_Activity_
The lines to return are those below that contain the word "private".
>>>>>
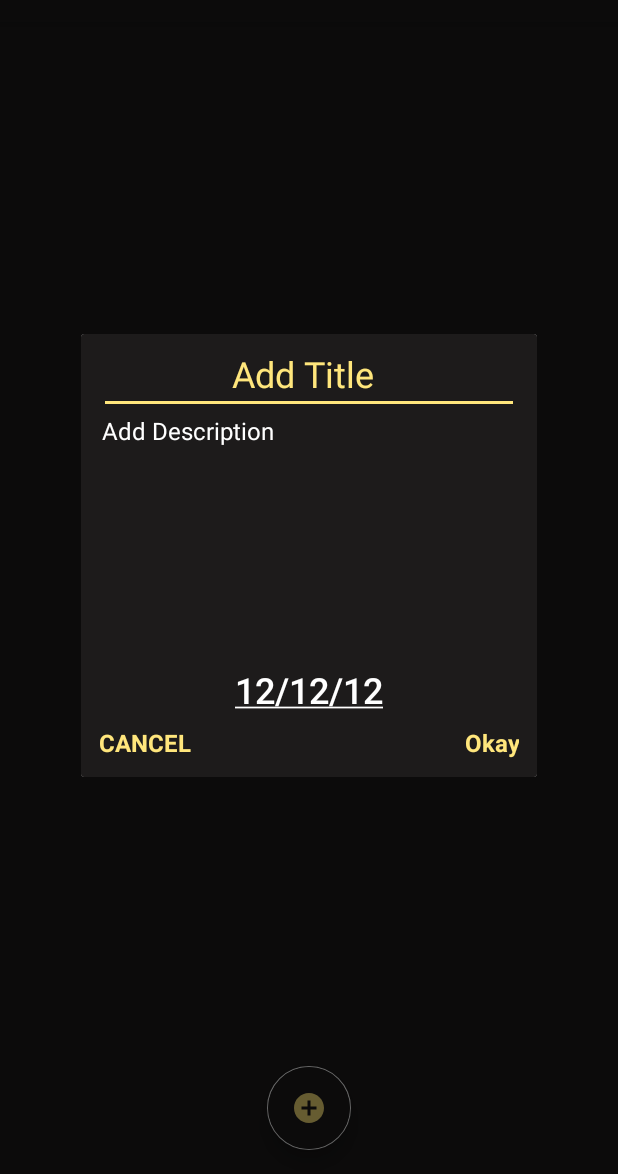
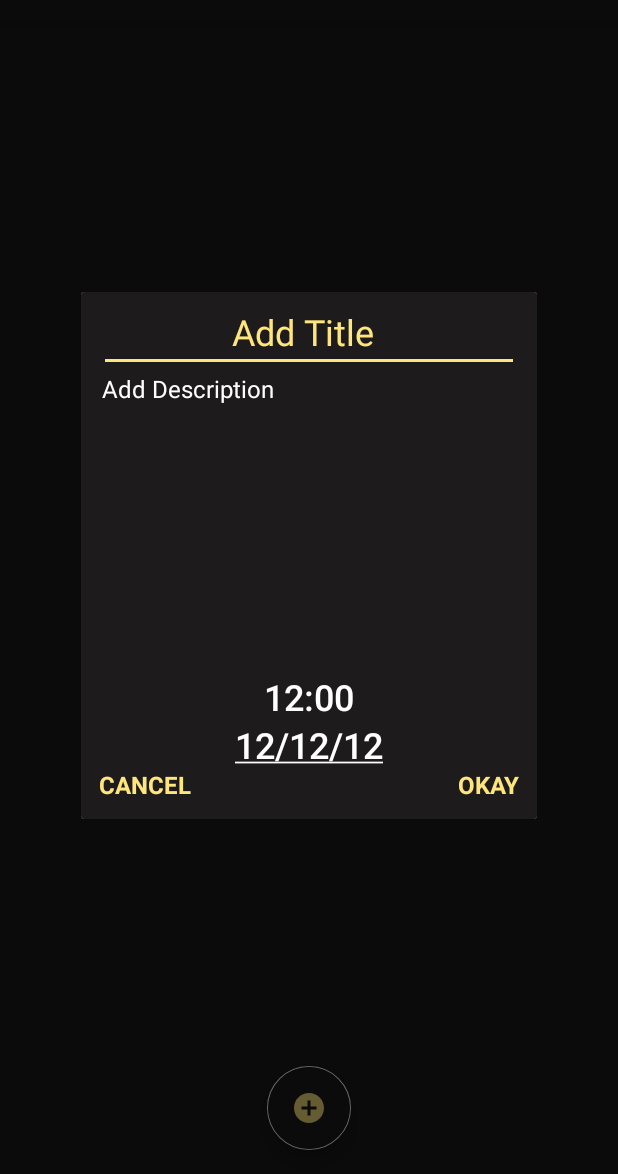
Before and after one commit to Hezzz/TimesUp, an Android app: the HomeFragment screen opened directly, with no data from a screen before it, after a tap on an icon or button, on a phone screen of 412 x 824 dp, the part 62-1236 px from its top. Run offline under Robolectric (Android 15) with nearby library versions, the phone set to English and light mode, and no system bars; our stand-ins replace navigation-ui; 1 statement that could not run was skipped.

Commit message:
added timepicker

```diff
--- a/app/src/main/java/com/example/timesup_final_project/AddNoteDialogFragment.java
+++ b/app/src/main/java/com/example/timesup_final_project/AddNoteDialogFragment.java
@@ -1,8 +1,10 @@
 package com.example.timesup_final_project;
 
 import android.app.DatePickerDialog;
+import android.app.TimePickerDialog;
 import android.content.Context;
 import android.os.Bundle;
+import android.text.format.DateFormat;
 import android.view.LayoutInflater;
 import android.view.View;
 import android.view.ViewGroup;
@@ -11,20 +13,22 @@ import android.widget.Button;
 import android.widget.DatePicker;
 import android.widget.EditText;
 import android.widget.TextView;
+import android.widget.TimePicker;
 import android.widget.Toast;
 import androidx.appcompat.app.AppCompatDialogFragment;
 
 import java.util.Calendar;
 
 
-public class AddNoteDialogFragment extends AppCompatDialogFragment implements DatePickerDialog.OnDateSetListener {
+public class AddNoteDialogFragment extends AppCompatDialogFragment implements DatePickerDialog.OnDateSetListener,
+        TimePickerDialog.OnTimeSetListener {
 
     private EditText addTitle, addDesc;
     private TextView cancel, addNew;
-    private Button dateButton;
+    private Button dateButton, timeButton;
 
     public interface OnNoteAdd{
-        void addNotes(String title, String desc, String date);
+        void addNotes(String title, String desc, String date, String time);
     }
     public OnNoteAdd onNoteAdd;
 
@@ -39,6 +43,7 @@ public class AddNoteDialogFragment extends AppCompatDialogFragment implements Da
         cancel = view.findViewById(R.id.cancel);
         addNew = view.findViewById(R.id.okay);
         dateButton = view.findViewById(R.id.datePickerButton);
+        timeButton = view.findViewById(R.id.timeButton);
 
         cancel.setOnClickListener(new View.OnClickListener() {
             @Override
@@ -55,7 +60,7 @@ public class AddNoteDialogFragment extends AppCompatDialogFragment implements Da
                 if(!input.isEmpty()){
                     Toast.makeText(getContext(), "Added " + input, Toast.LENGTH_SHORT).show();
                     if(desc.isEmpty()) desc = "Add description...";
-                    onNoteAdd.addNotes(input, desc, dateButton.getText().toString());
+                    onNoteAdd.addNotes(input, desc, dateButton.getText().toString(), timeButton.getText().toString());
                     getDialog().dismiss();
                 }
                 if(input.isEmpty()) Toast.makeText(getContext(), "Add title", Toast.LENGTH_SHORT).show();
@@ -66,6 +71,13 @@ public class AddNoteDialogFragment extends AppCompatDialogFragment implements Da
             @Override
             public void onClick(View view) {
                 showDatePickerDialog();
+            }
+        });
+
+        timeButton.setOnClickListener(new View.OnClickListener() {
+            @Override
+            public void onClick(View view) {
+                showTimePickerDialog();
             }
         });
         return view;
@@ -83,6 +95,26 @@ public class AddNoteDialogFragment extends AppCompatDialogFragment implements Da
         datePickerDialog.show();
     }
 
+    private void showTimePickerDialog(){
+        TimePickerDialog timePickerDialog = new TimePickerDialog(
+                getActivity(),
+                R.style.TimePicker,
+                this,
+                Calendar.getInstance().get(Calendar.HOUR_OF_DAY),
+                Calendar.getInstance().get(Calendar.MINUTE),
+                DateFormat.is24HourFormat(getActivity())
+        );
+        timePickerDialog.show();
+    }
+
+    @Override
+    public void onTimeSet(TimePicker timePicker, int hour, int minutes){
+        String time;
+        if(minutes < 10 ) time = hour + ":0" + minutes;
+        else time = hour + ":" + minutes;
+        timeButton.setText(time);
+    }
+
     @Override
     public void onDateSet(DatePicker datePicker, int year, int month, int day){
         String date = month + 1 + "/" + day + "/" + year;
--- a/app/src/main/res/layout/dialog_layout.xml
+++ b/app/src/main/res/layout/dialog_layout.xml
@@ -30,7 +30,6 @@
         android:id="@+id/descEditText"
         android:layout_width="0dp"
         android:layout_height="@dimen/dialog_desc_height"
-        android:layout_marginBottom="@dimen/dialog_margin"
         android:layout_marginLeft="@dimen/dialog_margin"
         android:layout_marginRight="@dimen/dialog_margin"
         android:background="@null"
@@ -38,12 +37,12 @@
         android:gravity="left"
         android:hint="@string/add_description"
         android:inputType="textMultiLine|textCapSentences"
+        android:maxLength="250"
         android:paddingLeft="@dimen/desc_padding"
         android:textAlignment="gravity"
         android:textColor="@color/white"
         android:textColorHint="@color/white"
         android:textSize="@dimen/dialog_desc_size"
-        android:maxLength="250"
         app:layout_constraintEnd_toEndOf="parent"
         app:layout_constraintStart_toStartOf="parent"
         app:layout_constraintTop_toBottomOf="@+id/titleEditText" />
@@ -51,7 +50,7 @@
     <Button
         android:id="@+id/datePickerButton"
         android:layout_width="@dimen/dialog_date_button"
-        android:layout_height="wrap_content"
+        android:layout_height="@dimen/picker_height"
         android:layout_marginLeft="@dimen/dialog_margin"
         android:layout_marginRight="@dimen/dialog_margin"
         android:background="@null"
@@ -61,7 +60,7 @@
         android:textSize="@dimen/dialog_title_size"
         app:layout_constraintEnd_toEndOf="parent"
         app:layout_constraintStart_toStartOf="parent"
-        app:layout_constraintTop_toBottomOf="@+id/descEditText" />
+        app:layout_constraintTop_toBottomOf="@+id/timeButton" />
 
     <TextView
         android:id="@+id/cancel"
@@ -88,4 +87,19 @@
         app:layout_constraintEnd_toEndOf="parent"
         app:layout_constraintTop_toBottomOf="@+id/datePickerButton" />
 
+    <Button
+        android:id="@+id/timeButton"
+        android:layout_width="@dimen/dialog_date_button"
+        android:layout_height="@dimen/picker_height"
+        android:layout_marginLeft="@dimen/dialog_margin"
+        android:layout_marginRight="@dimen/dialog_margin"
+        android:background="@null"
+        android:text="@string/time"
+        android:textAlignment="center"
+        android:textColor="@color/white"
+        android:textSize="@dimen/dialog_title_size"
+        app:layout_constraintEnd_toEndOf="parent"
+        app:layout_constraintStart_toStartOf="parent"
+        app:layout_constraintTop_toBottomOf="@+id/descEditText" />
+
 </androidx.constraintlayout.widget.ConstraintLayout>
--- a/app/src/main/res/values/colors.xml
+++ b/app/src/main/res/values/colors.xml
@@ -4,6 +4,7 @@
     <color name="colorAccent">#ffe67c</color>
     <color name="backGround">#1D1B1B</color>
     <color name="white">#FFFFFF</color>
+    <color name="accent_dark">#ab994a</color>
     <color name="textSecondary">#292e37</color>
 
 </resources>
--- a/app/src/main/res/values/dimens.xml
+++ b/app/src/main/res/values/dimens.xml
@@ -23,8 +23,9 @@
     <dimen name="desc_padding">2dp</dimen>
     <dimen name="dialog_top_margin">12dp</dimen>
     <dimen name="dialog_width">420dp</dimen>
-    <dimen name="dialog_desc_height">160dp</dimen>
+    <dimen name="dialog_desc_height">200dp</dimen>
     <dimen name="dialog_date_button">120dp</dimen>
+    <dimen name="picker_height">32dp</dimen>
 
     <dimen name="account_name">32dp</dimen>
     <dimen name="account_head_top">36dp</dimen>
--- a/app/src/main/res/values/strings.xml
+++ b/app/src/main/res/values/strings.xml
@@ -33,8 +33,9 @@
     <string name="add_title">Add Title</string>
     <string name="add_description">Add Description</string>
     <string name="cancel"><b>CANCEL</b></string>
-    <string name="add"><b>Okay</b></string>
+    <string name="add"><b>OKAY</b></string>
     <string name="date"><u>12/12/12</u></string>
+    <string name="time">12:00</string>
 
     <string name="subscribe"><u><i>Subscribe to get the latest features and updates!</i></u></string>
 
--- a/app/src/main/res/values/styles.xml
+++ b/app/src/main/res/values/styles.xml
@@ -41,4 +41,13 @@
         <item name="android:windowBackground">@color/backGround</item>
     </style>
 
+    <style name="TimePicker" parent="Theme.AppCompat.Light.Dialog.Alert">
+        <item name="colorAccent">@color/colorAccent</item>
+        <item name="colorControlActivated">@color/colorAccent</item>
+        <item name="android:textColorPrimaryInverse">@color/accent_dark</item>
+        <item name="android:textColorSecondaryInverse">@color/backGround</item>
+        <item name="android:textColorPrimary">@color/backGround</item>
+        <item name="android:windowBackground">@color/backGround</item>
+    </style>
+
 </resources>
```
Also changed, not shown: app/src/main/java/com/example/timesup_final_project/DatabaseHelper.java (+17 -10 lines), app/src/main/java/com/example/timesup_final_project/Deadline.java (+6 -1 lines), app/src/main/java/com/example/timesup_final_project/EditNoteDialogFragment.java (+38 -4 lines), app/src/main/java/com/example/timesup_final_project/HomeFragment.java (+19 -9 lines), app/src/main/res/layout/view_custom_row_deadline.xml (+11 -2 lines).
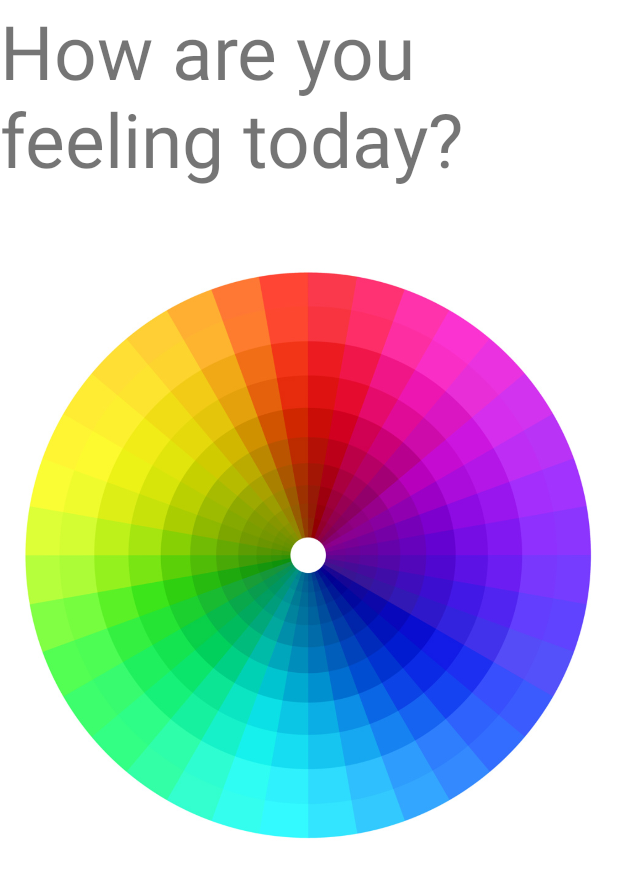
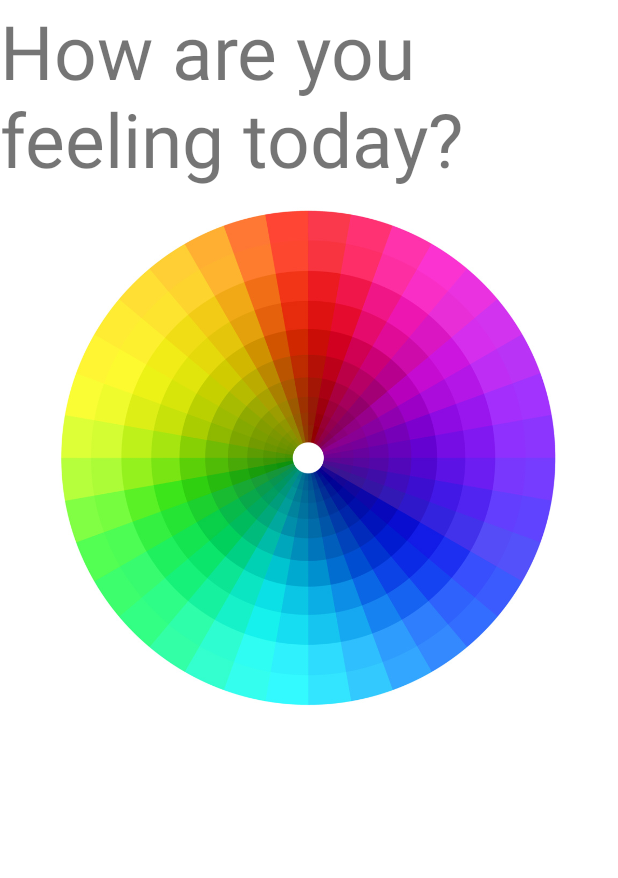
Before and after one commit to VGeser/EmotionalSpectrum, an Android app: the screen it shows after launch (MainActivity), on a phone screen of 412 x 824 dp. Shown: the top 878 px of the screen. Run offline under Robolectric (Android 15) with nearby library versions, the phone set to English and light mode, and no system bars.

Commit message:
Better design for testing

```diff
--- a/app/src/main/res/layout/activity_main.xml
+++ b/app/src/main/res/layout/activity_main.xml
@@ -19,15 +19,15 @@
 
     <ImageView
         android:id="@+id/spectrum"
-        android:layout_width="wrap_content"
-        android:layout_height="450sp"
-        android:layout_marginTop="20dp"
+        android:layout_width="360sp"
+        android:layout_height="360sp"
         android:clickable="true"
         android:contentDescription="@string/spectrum"
+        android:focusable="true"
         android:scaleType="fitCenter"
-        android:focusable="true"
-        app:layout_constraintEnd_toEndOf="parent"
         app:layout_constraintTop_toBottomOf="@id/main_text"
+        app:layout_constraintLeft_toLeftOf="parent"
+        app:layout_constraintRight_toRightOf="parent"
         app:srcCompat="@drawable/not_transparent" />
 
     <FrameLayout
@@ -43,11 +43,13 @@
     <TextView
         android:id="@+id/text"
         android:layout_width="match_parent"
-        android:layout_height="50sp"
-        app:layout_constraintBottom_toBottomOf="parent"
+        android:layout_height="190sp"
         app:layout_constraintLeft_toLeftOf="parent"
         app:layout_constraintRight_toRightOf="parent"
-        app:layout_constraintTop_toBottomOf="@id/spectrum"
+        app:layout_constraintStart_toEndOf="@id/spectrum"
+        app:layout_constraintTop_toBottomOf="@+id/spectrum"
+        app:layout_constraintEnd_toEndOf="parent"
+        app:layout_constraintBottom_toBottomOf="parent"
         />
 
 </androidx.constraintlayout.widget.ConstraintLayout>
```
<<<<<
_Answer to this task_
     private EditText addTitle, addDesc;
     private TextView cancel, addNew;
-    private Button dateButton;
+    private Button dateButton, timeButton;
+    private void showTimePickerDialog(){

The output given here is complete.